by royal beings, but which apply to everyone in

similar emotional situations.

More simply, when the question of

tragedy in art is not at issue, we never hesitate to

attribute to the well-placed and the exalted the

very same mental processes as the lowly. And

finally, if the exaltation of tragic action were truly

a property of the highbred character

alone, it is inconceivable that the mass of

mankind should cherish tragedy above all other forms,

let alone be capable of understanding it.

As a general rule, to which there may

be exceptions unknown to me, I think the tragic

feeling is evoked in us when we are in the

presence of a character who is ready to lay

down his life, if need be, to secure one thing–his

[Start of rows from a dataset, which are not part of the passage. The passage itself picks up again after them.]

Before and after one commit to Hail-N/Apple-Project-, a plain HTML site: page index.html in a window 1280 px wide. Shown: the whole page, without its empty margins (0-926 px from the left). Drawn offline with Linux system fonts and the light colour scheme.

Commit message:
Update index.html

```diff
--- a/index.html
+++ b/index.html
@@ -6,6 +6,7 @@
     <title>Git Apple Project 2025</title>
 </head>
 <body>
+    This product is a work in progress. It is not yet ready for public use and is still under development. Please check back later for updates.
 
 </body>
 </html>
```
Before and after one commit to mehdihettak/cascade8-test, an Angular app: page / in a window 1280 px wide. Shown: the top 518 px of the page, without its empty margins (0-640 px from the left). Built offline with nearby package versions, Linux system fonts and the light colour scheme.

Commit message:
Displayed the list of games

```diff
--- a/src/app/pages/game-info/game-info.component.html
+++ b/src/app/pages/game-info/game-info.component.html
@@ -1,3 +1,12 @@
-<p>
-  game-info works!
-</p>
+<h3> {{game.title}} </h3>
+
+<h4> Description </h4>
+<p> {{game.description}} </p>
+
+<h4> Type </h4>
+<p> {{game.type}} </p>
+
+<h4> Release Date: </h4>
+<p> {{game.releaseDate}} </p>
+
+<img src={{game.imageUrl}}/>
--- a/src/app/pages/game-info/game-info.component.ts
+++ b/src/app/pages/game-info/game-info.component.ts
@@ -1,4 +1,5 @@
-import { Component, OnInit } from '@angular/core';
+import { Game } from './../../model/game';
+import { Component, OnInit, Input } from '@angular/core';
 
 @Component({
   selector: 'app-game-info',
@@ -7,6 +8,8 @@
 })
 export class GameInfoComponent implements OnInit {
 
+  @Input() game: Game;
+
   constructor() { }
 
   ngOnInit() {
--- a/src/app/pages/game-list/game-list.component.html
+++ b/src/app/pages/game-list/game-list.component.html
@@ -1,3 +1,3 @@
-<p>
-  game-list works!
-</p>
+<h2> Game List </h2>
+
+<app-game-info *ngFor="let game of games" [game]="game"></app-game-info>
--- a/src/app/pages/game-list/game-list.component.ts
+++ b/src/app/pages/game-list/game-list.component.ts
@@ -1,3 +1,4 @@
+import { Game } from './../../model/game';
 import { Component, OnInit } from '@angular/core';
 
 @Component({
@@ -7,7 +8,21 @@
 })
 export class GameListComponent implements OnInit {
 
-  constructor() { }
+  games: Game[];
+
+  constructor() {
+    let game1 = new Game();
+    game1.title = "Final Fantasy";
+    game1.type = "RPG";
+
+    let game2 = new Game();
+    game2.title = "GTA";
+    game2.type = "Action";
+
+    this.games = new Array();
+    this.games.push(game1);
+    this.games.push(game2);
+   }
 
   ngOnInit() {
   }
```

sense of personal dignity. From Orestes to

Hamlet, Medea to Macbeth, the underlying

struggle is that of the individual attempting to gain

his “rightful” position in his society.

Sometimes he is one who has been

displaced from it, sometimes one who seeks to attain

it for the first time, but the fateful wound

from which the inevitable events spiral is

the wound of indignity, and its dominant force is

indignation. Tragedy, then, is the consequence of

a man’s total compulsion to evaluate himself


In the sense of having been initiated

by the hero himself, the tale always reveals what has

been called his “tragic flaw,” a failing that is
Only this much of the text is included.